Then there is the argument that playing at neutral grounds is fundamentally altering the format of the competition. So would playing that way really be maintaining ‘integrity’ of the Premier League?
Reports on Thursday suggested the league will attempt to strong-arm clubs currently in the bottom three to vote for the plan by warning they will be relegated if they don’t. Whether that’s a credible threat remains to be seen, and would likely result in legal action if it is implemented. In fact, there would be litigation all over the shop if the remaining fixtures are not completed, including from clubs looking to come up from the Championship, hence the league’s desperation to get games back underway.
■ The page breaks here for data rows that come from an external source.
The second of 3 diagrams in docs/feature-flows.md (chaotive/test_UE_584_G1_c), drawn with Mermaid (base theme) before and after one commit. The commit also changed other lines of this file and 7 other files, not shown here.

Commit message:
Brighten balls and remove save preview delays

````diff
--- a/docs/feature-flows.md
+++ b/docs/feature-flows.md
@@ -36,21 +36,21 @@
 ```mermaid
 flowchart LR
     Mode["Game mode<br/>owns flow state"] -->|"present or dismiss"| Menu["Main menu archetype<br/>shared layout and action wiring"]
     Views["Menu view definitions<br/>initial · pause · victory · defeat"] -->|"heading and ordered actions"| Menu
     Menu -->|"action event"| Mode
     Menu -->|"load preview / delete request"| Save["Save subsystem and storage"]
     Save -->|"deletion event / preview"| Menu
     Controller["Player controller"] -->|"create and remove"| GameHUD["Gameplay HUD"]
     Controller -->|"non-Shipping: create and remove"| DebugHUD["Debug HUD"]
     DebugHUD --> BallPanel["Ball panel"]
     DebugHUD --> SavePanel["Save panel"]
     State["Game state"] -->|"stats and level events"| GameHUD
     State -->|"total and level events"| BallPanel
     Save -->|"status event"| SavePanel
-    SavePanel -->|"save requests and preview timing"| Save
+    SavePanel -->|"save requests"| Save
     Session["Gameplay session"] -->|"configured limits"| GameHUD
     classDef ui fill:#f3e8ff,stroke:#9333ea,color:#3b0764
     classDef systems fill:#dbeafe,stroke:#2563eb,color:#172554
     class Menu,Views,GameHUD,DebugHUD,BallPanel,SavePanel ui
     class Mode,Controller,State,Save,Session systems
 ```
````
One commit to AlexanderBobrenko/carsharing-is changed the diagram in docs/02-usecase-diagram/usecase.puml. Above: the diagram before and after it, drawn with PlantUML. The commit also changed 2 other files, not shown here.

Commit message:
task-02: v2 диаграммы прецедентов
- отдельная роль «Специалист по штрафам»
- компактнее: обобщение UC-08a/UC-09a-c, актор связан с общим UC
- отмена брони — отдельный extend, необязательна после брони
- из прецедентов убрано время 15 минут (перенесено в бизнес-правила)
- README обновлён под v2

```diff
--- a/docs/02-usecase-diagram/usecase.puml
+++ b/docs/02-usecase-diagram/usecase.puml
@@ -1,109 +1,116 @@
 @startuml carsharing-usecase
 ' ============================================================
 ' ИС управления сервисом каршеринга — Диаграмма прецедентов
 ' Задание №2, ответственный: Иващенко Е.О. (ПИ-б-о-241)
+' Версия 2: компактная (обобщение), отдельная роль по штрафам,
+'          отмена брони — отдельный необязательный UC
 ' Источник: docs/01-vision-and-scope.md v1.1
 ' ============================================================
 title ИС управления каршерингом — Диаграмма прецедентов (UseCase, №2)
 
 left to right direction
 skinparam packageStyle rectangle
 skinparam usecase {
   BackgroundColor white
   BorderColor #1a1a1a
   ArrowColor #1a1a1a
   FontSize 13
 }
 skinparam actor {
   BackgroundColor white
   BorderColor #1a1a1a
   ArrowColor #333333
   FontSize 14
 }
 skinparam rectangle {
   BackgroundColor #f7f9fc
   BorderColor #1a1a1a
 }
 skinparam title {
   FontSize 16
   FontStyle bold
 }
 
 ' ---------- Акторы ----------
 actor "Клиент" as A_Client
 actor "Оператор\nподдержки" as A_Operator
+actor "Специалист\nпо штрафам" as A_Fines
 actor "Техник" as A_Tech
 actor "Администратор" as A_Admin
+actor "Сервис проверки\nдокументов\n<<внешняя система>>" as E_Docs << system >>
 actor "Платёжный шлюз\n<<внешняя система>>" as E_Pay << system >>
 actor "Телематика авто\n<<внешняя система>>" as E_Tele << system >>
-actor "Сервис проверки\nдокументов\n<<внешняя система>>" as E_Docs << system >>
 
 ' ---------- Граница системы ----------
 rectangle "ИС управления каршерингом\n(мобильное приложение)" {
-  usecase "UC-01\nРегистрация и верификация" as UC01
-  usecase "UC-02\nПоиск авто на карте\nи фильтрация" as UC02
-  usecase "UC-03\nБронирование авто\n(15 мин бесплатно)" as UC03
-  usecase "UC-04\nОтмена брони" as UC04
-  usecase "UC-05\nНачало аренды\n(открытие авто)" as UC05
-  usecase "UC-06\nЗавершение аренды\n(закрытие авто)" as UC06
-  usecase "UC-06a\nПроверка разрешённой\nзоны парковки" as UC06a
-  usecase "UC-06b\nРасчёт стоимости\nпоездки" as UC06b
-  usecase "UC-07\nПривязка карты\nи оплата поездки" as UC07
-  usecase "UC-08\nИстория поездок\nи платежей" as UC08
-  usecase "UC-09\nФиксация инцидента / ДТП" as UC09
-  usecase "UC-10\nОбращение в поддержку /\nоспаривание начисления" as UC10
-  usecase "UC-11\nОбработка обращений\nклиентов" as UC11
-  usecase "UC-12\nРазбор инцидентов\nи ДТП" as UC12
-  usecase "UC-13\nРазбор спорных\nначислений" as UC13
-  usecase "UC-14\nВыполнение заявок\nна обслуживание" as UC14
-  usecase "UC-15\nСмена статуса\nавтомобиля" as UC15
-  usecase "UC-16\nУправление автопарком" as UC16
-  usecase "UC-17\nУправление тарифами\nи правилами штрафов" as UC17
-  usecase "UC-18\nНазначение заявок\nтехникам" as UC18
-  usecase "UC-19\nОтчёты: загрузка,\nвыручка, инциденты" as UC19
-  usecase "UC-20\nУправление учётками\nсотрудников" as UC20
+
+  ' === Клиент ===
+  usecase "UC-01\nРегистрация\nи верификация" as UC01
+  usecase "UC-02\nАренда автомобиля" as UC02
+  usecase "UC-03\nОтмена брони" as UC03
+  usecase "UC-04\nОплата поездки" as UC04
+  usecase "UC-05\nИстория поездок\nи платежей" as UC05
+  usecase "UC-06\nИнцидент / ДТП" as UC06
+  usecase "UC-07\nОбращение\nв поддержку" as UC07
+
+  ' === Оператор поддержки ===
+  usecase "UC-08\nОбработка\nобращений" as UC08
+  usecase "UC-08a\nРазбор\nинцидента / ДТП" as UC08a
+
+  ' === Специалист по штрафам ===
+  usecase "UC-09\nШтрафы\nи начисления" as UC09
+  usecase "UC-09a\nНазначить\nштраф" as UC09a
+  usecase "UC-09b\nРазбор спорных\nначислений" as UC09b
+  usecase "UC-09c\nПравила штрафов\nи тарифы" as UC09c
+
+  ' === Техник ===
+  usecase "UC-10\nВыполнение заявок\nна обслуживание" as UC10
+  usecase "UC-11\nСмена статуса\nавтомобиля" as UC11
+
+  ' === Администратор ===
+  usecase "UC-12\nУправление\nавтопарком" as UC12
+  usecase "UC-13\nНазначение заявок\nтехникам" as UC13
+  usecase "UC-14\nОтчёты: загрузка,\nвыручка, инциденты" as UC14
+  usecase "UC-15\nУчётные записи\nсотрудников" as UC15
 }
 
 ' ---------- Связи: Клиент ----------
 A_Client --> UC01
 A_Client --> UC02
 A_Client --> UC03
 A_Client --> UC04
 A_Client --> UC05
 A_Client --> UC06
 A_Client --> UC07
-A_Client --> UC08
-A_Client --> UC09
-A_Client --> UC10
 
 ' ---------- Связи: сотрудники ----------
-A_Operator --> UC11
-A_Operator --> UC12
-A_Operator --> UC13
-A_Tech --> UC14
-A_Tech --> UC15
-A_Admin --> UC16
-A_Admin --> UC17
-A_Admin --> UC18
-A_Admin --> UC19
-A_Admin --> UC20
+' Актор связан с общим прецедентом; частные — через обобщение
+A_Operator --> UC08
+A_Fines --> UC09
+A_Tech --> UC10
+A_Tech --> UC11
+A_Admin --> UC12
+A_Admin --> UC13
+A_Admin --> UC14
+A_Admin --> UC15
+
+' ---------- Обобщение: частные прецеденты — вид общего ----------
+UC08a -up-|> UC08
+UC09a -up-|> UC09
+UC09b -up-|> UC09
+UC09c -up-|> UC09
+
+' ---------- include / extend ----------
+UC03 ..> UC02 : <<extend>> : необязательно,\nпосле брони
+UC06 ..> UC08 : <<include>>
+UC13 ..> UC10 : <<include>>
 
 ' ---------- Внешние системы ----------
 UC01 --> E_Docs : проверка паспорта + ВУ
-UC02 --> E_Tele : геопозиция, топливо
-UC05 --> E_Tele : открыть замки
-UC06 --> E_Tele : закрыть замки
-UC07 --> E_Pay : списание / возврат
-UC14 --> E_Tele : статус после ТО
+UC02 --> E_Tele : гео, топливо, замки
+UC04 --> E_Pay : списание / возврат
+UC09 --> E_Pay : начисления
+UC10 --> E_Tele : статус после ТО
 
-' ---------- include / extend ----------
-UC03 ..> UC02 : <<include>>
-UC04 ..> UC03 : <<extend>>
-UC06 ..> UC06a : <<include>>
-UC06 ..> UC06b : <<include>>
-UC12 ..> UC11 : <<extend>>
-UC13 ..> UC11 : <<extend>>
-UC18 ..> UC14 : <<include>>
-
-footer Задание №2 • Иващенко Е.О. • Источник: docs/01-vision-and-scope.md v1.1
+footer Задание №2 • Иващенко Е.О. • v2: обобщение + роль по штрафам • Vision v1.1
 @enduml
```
Then there is the players. Would they be willing to come back too soon? Trying to resume a contact sport when the rest of the world is supposed to be socially distancing is fraught with difficulty. There is talk that celebrations, shirt-swapping and spitting would be banned, but that makes little sense when players will be tackling/grappling each other for 90 minutes anyway. Are penalty boxes going to maintain social distancing when corners and throws are slung in? How about players in the wall defending a freekick?
What if one players tests positive? Does the whole team then go into self-isolation for 14 days? What about their recent opponents? It would easily cause the whole project to collapse.
The Bundesliga is set to be the first major European league to resume, with authorities hoping matches can restart on May 16. All eyes will therefore be on Germany to see how that progresses and what lessons can be learned.
Given Everton are 12th and unlikely to bother the top or the bottom of the table, the consequences of Monday’s vote are unlikely to affect them too much (being mid-table finally brings some benefit).
Obviously the prospect of declaring the season “null and void” and denying Liverpool the title piques Toffees’ fans interest, though most supporters accept that they deserve to be champions.
But if you give them the title then European places and relegation will need to be decided too, which is where the difficulty lies. Points-per-game is seen as one solution, but does not take into account the standard of opponent a team has faced/is still to face as well as home/away (dis)advantages.
Like most fans, I miss my Everton fix and want the Premier League to return as soon as possible. But it can only return when it it is safe to do so.
Even then it will almost certainly be behind closed doors, which takes away so much of what makes the game so special.
Unfortunately, I cannot see how football can be brought back safely by the start of next month. There looks to be just too many hurdles to overcome.
But given the finances at stake and the role the sport plays in our society, I can understand why they have to try.